This dis­tress­ing re­port re­in­forces the sting­ing con­gres­sional tes­ti­mony of Depart­ment of Home­land Se­cu­rity In­spec­tor Gen­eral John Roth last month. Mr. Roth didn’t pro­vide many de­tails of his of­fice’s covert tests, but he said that his in­ves­ti­ga­tors iden­ti­fied in­stances of “hu­man er­ror” and “tech­nol­ogy-based fail­ures.” In fact, Mr. Roth stated, “hu­man er­ror — of­ten a sim­ple fail­ure to fol­low pro­to­col — poses sig­nif­i­cant vul­ner­a­bil­i­ties.” The in­spec­tor gen­eral also found that, “de­spite spend­ing bil­lions on avi­a­tion se­cu­rity tech­nol­ogy, our testing of cer­tain sys­tems has re­vealed no re­sult­ing im­prove­ment.”

In the wake of th­ese and other rev­e­la­tions, the TSA must show that it is pro­vid­ing more than just “se­cu­rity theater.” It has to prove to the public that it will keep up its end of the bar­gain — that the time in­vested in air­line se­cu­rity, not to men­tion the TSA’s an­nual $7.2 bil­lion bud­get, has se­ri­ous benefits.

Home­land Se­cu­rity Sec­re­tary Jeh John­son has de­manded a per­sonal brief­ing on the test re­sults, or­dered changes based on the find­ings and dis­missed the act­ing TSA direc­tor. That’s a good start, but only a start.

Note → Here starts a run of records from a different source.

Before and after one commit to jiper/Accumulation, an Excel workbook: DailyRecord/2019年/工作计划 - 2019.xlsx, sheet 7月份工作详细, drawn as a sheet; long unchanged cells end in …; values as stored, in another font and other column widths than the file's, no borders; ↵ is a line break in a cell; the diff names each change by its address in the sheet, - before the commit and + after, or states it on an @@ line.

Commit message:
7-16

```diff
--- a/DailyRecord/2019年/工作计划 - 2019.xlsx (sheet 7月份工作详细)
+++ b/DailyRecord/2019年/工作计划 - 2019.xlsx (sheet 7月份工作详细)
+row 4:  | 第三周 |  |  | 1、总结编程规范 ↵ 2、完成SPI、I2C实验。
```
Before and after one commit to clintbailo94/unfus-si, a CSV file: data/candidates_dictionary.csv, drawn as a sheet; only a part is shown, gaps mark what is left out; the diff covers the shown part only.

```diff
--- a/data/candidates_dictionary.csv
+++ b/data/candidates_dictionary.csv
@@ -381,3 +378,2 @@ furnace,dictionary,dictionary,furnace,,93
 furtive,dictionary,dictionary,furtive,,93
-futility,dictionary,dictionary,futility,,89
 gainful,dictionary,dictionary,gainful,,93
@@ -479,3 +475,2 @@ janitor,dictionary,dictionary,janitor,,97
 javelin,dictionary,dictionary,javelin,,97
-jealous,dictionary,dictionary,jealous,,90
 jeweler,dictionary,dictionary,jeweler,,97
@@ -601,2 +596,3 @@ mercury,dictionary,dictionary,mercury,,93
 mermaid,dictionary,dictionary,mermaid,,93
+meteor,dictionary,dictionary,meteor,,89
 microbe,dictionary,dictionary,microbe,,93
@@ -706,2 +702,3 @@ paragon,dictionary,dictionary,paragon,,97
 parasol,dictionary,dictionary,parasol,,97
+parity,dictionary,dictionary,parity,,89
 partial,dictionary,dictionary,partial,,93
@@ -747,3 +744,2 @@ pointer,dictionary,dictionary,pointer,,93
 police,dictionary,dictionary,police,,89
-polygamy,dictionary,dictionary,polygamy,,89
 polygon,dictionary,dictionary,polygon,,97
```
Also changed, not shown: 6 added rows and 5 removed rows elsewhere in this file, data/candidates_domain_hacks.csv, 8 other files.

The TSA’s job is not easy: It has to foil ev­ery would-be plot, whereas ter­ror­ists have to suc­ceed only once to do ma­jor dam­age. At the mo­ment, though, the agency is not even close to inspiring con­fi­dence. And if the trav­el­ing public concludes that it can’t trust the TSA, there’s a risk of a down­ward spi­ral. Peo­ple will be less co­op­er­a­tive in se­cu­rity lines, and un­der­stand­ably so. Morale among the agency’s nearly 50,000 agents will sink, along with the qual­ity of re­cruits. That’s pre­cisely the op­po­site of what needs to hap­pen: smarter, more fo­cused screen­ing of pas­sen­gers with sharp, vig­i­lant of­fi­cers to do the screen­ing. Mr. John­son has two tasks: fix the prob­lem, and con­vince trav­el­ers that he has done so.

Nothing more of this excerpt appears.